Records from a data collection
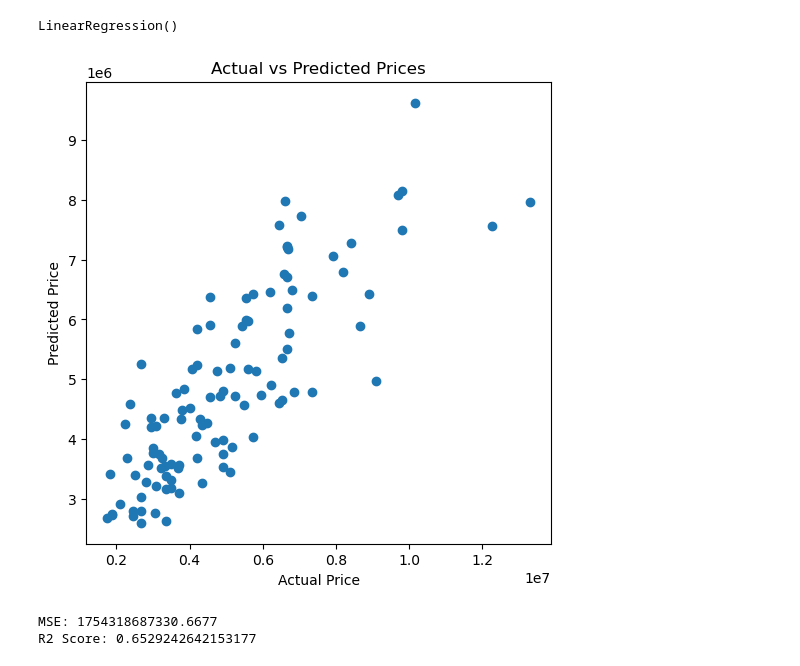
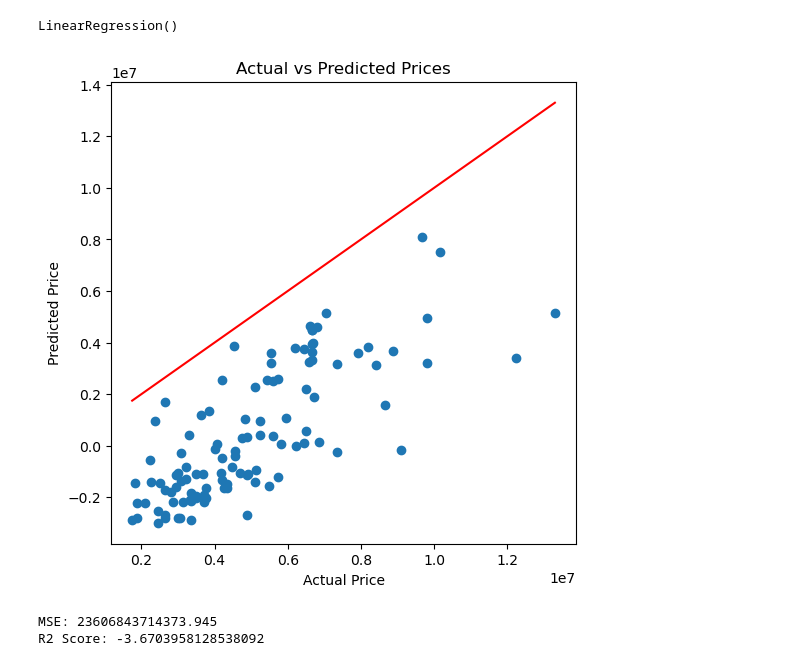
Before and after one commit to Harshu1306/House-Price-Prediction, a Jupyter notebook: project.ipynb, the cells around one changed output. Saved outputs shown, nothing was run; the diff lists cells and outputs as text; code cells hidden in the pictures.

Commit message:
Updated model and prediction pipeline

```diff
--- a/project.ipynb
+++ b/project.ipynb
@@ -24,11 +24,16 @@ df.replace({
     'yes': 1,
     'no': 0
 }, inplace=True)
+# %%
+import pandas as pd
+df = pd.get_dummies(df, drop_first=True)
 # %%
+from sklearn.model_selection import train_test_split
 X = df.drop('price', axis=1)
 y = df['price']
-
-X = pd.get_dummies(X, drop_first=True)
+X_train, X_test, y_train, y_test = train_test_split(
+    X, y, test_size=0.2, random_state=42
+)
 
 feature_columns = X.columns   # save structure
 # %%
@@ -51,19 +56,23 @@ X_train, X_test, y_train, y_test = train_test_split(
 )
 # %%
 y_pred = model.predict(X_test)
-# %%
-import matplotlib.pyplot as plt
-
-plt.figure(figsize=(6,6))
-plt.scatter(y_test, y_pred)
-
-plt.xlabel("Actual Price")
-plt.ylabel("Predicted Price")
-plt.title("Actual vs Predicted Prices")
-
-plt.show()
-# %% [output]
-[figure, removed]
+# %%
+import matplotlib.pyplot as plt
+
+plt.figure(figsize=(6,6))
+plt.scatter(y_test, y_pred)
+
+plt.plot([y_test.min(), y_test.max()],
+         [y_test.min(), y_test.max()],
+         color='red')
+
+plt.xlabel("Actual Price")
+plt.ylabel("Predicted Price")
+plt.title("Actual vs Predicted Prices")
+
+plt.show()
+# %% [output]
+[figure, added]
 # %%
 from sklearn.metrics import mean_squared_error, r2_score
 
@@ -73,8 +82,8 @@ r2 = r2_score(y_test, y_pred)
 print("MSE:", mse)
 print("R2 Score:", r2)
 # %% [output]
-MSE: 1754318687330.6677
-R2 Score: 0.6529242642153177
+MSE: 23606843714373.945
+R2 Score: -3.6703958128538092
 # %%
 import pandas as pd
 import numpy as np
```
Also changed, not shown: parts of 1 cell of this notebook, 1 other file.
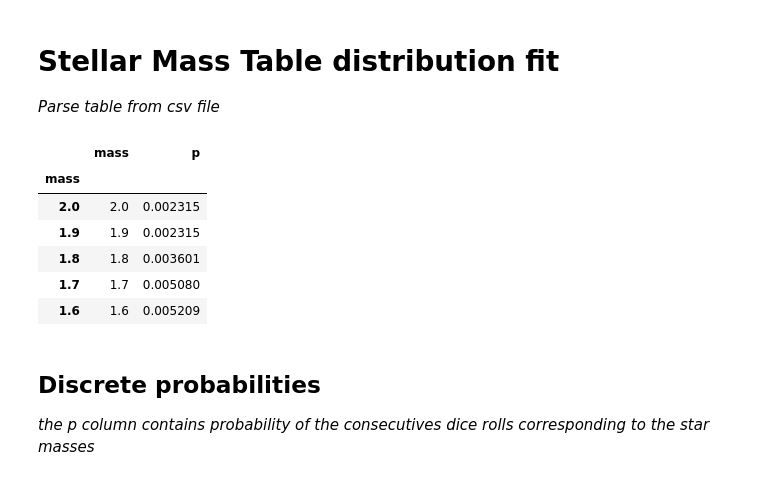
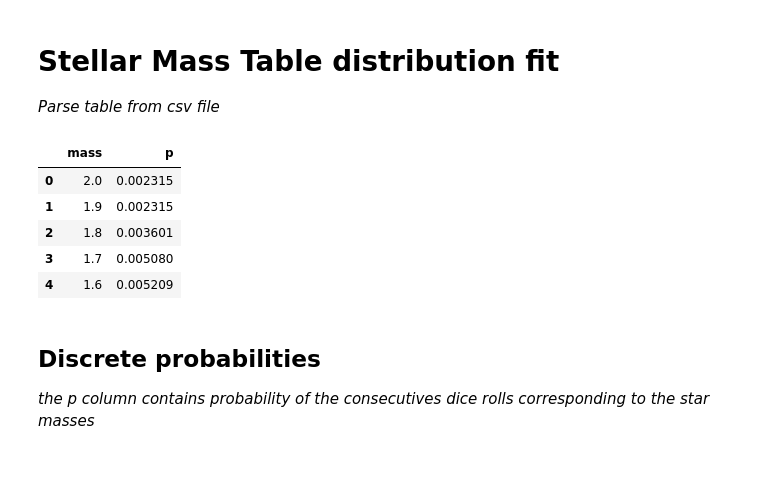
Before and after one commit to vialdj/gs4worldbuilding, a Jupyter notebook: notebooks/stellar_mass.ipynb, the cells around one changed output. Drawn from its saved outputs; the diff is of its cells as text; code cells hidden in the pictures.

```diff
--- a/notebooks/stellar_mass.ipynb
+++ b/notebooks/stellar_mass.ipynb
@@ -4,18 +4,16 @@
 # %%
 from pandas import read_csv
 
 
 df = read_csv('stellar_mass.csv')
-df = df.set_index(df.mass)
 df.head()
 # %% [output]
 |  | mass | p |
-| mass |  |  |
-| 2.0 | 2.0 | 0.002315 |
-| 1.9 | 1.9 | 0.002315 |
-| 1.8 | 1.8 | 0.003601 |
-| 1.7 | 1.7 | 0.005080 |
-| 1.6 | 1.6 | 0.005209 |
+| 0 | 2.0 | 0.002315 |
+| 1 | 1.9 | 0.002315 |
+| 2 | 1.8 | 0.003601 |
+| 3 | 1.7 | 0.005080 |
+| 4 | 1.6 | 0.005209 |
 # %% [markdown]
 ## Discrete probabilities
 *the p column contains probability of the consecutives dice rolls corresponding to the star masses*
```
Also changed, not shown: parts of 12 cells of this notebook, 1 other file.
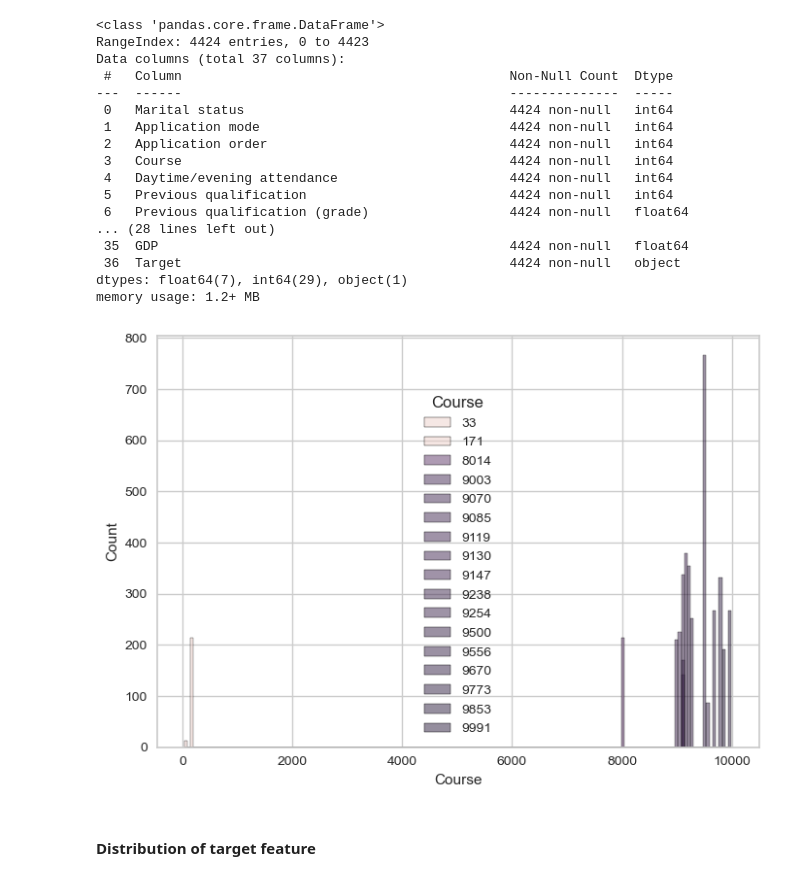
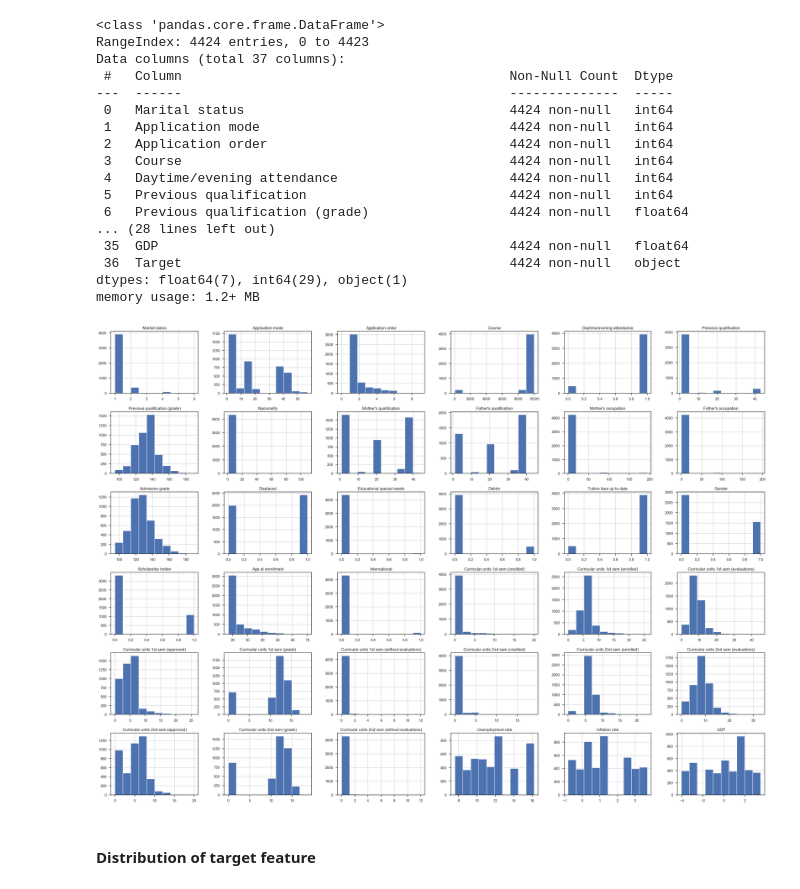
Before and after one commit to marijakljestan/predict-dropout-or-academic-success, a Jupyter notebook: siap.ipynb, the cells around one changed output. Saved outputs shown, nothing was run; the diff lists cells and outputs as text; code cells hidden in the pictures.

Commit message:
Exploatory data analysis

```diff
--- a/siap.ipynb
+++ b/siap.ipynb
@@ -60,12 +60,12 @@ Data columns (total 37 columns):
  36  Target                                          4424 non-null   object
 dtypes: float64(7), int64(29), object(1)
 memory usage: 1.2+ MB
-# %%
-# Plot the distribution of the target feature
-sns.histplot(data=df, x='Course', hue='Course', kde=False)
-plt.show()
-# %% [output]
-[figure, removed]
+# %%
+# Plot histograms for all features
+df.hist(figsize=(35,25))
+plt.show()
+# %% [output]
+[figure, added]
 # %% [markdown]
 #### Distribution of target feature
 # %%
```
Also changed, not shown: parts of 12 cells of this notebook, 1 other file.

» **What is needed**: All pictures are to be dropped, and the records above returned exactly.

» **Your response**:
Before and after one commit to Harshu1306/House-Price-Prediction, a Jupyter notebook: project.ipynb, the cells around one changed output. Saved outputs shown, nothing was run; the diff lists cells and outputs as text; code cells hidden in the pictures.

Commit message:
Updated model and prediction pipeline

```diff
--- a/project.ipynb
+++ b/project.ipynb
@@ -24,11 +24,16 @@ df.replace({
     'yes': 1,
     'no': 0
 }, inplace=True)
+# %%
+import pandas as pd
+df = pd.get_dummies(df, drop_first=True)
 # %%
+from sklearn.model_selection import train_test_split
 X = df.drop('price', axis=1)
 y = df['price']
-
-X = pd.get_dummies(X, drop_first=True)
+X_train, X_test, y_train, y_test = train_test_split(
+    X, y, test_size=0.2, random_state=42
+)
 
 feature_columns = X.columns   # save structure
 # %%
@@ -51,19 +56,23 @@ X_train, X_test, y_train, y_test = train_test_split(
 )
 # %%
 y_pred = model.predict(X_test)
-# %%
-import matplotlib.pyplot as plt
-
-plt.figure(figsize=(6,6))
-plt.scatter(y_test, y_pred)
-
-plt.xlabel("Actual Price")
-plt.ylabel("Predicted Price")
-plt.title("Actual vs Predicted Prices")
-
-plt.show()
-# %% [output]
-[figure, removed]
+# %%
+import matplotlib.pyplot as plt
+
+plt.figure(figsize=(6,6))
+plt.scatter(y_test, y_pred)
+
+plt.plot([y_test.min(), y_test.max()],
+         [y_test.min(), y_test.max()],
+         color='red')
+
+plt.xlabel("Actual Price")
+plt.ylabel("Predicted Price")
+plt.title("Actual vs Predicted Prices")
+
+plt.show()
+# %% [output]
+[figure, added]
 # %%
 from sklearn.metrics import mean_squared_error, r2_score
 
@@ -73,8 +82,8 @@ r2 = r2_score(y_test, y_pred)
 print("MSE:", mse)
 print("R2 Score:", r2)
 # %% [output]
-MSE: 1754318687330.6677
-R2 Score: 0.6529242642153177
+MSE: 23606843714373.945
+R2 Score: -3.6703958128538092
 # %%
 import pandas as pd
 import numpy as np
```
Also changed, not shown: parts of 1 cell of this notebook, 1 other file.
Before and after one commit to vialdj/gs4worldbuilding, a Jupyter notebook: notebooks/stellar_mass.ipynb, the cells around one changed output. Drawn from its saved outputs; the diff is of its cells as text; code cells hidden in the pictures.

```diff
--- a/notebooks/stellar_mass.ipynb
+++ b/notebooks/stellar_mass.ipynb
@@ -4,18 +4,16 @@
 # %%
 from pandas import read_csv
 
 
 df = read_csv('stellar_mass.csv')
-df = df.set_index(df.mass)
 df.head()
 # %% [output]
 |  | mass | p |
-| mass |  |  |
-| 2.0 | 2.0 | 0.002315 |
-| 1.9 | 1.9 | 0.002315 |
-| 1.8 | 1.8 | 0.003601 |
-| 1.7 | 1.7 | 0.005080 |
-| 1.6 | 1.6 | 0.005209 |
+| 0 | 2.0 | 0.002315 |
+| 1 | 1.9 | 0.002315 |
+| 2 | 1.8 | 0.003601 |
+| 3 | 1.7 | 0.005080 |
+| 4 | 1.6 | 0.005209 |
 # %% [markdown]
 ## Discrete probabilities
 *the p column contains probability of the consecutives dice rolls corresponding to the star masses*
```
Also changed, not shown: parts of 12 cells of this notebook, 1 other file.
Before and after one commit to marijakljestan/predict-dropout-or-academic-success, a Jupyter notebook: siap.ipynb, the cells around one changed output. Saved outputs shown, nothing was run; the diff lists cells and outputs as text; code cells hidden in the pictures.

Commit message:
Exploatory data analysis

```diff
--- a/siap.ipynb
+++ b/siap.ipynb
@@ -60,12 +60,12 @@ Data columns (total 37 columns):
  36  Target                                          4424 non-null   object
 dtypes: float64(7), int64(29), object(1)
 memory usage: 1.2+ MB
-# %%
-# Plot the distribution of the target feature
-sns.histplot(data=df, x='Course', hue='Course', kde=False)
-plt.show()
-# %% [output]
-[figure, removed]
+# %%
+# Plot histograms for all features
+df.hist(figsize=(35,25))
+plt.show()
+# %% [output]
+[figure, added]
 # %% [markdown]
 #### Distribution of target feature
 # %%
```
Also changed, not shown: parts of 12 cells of this notebook, 1 other file.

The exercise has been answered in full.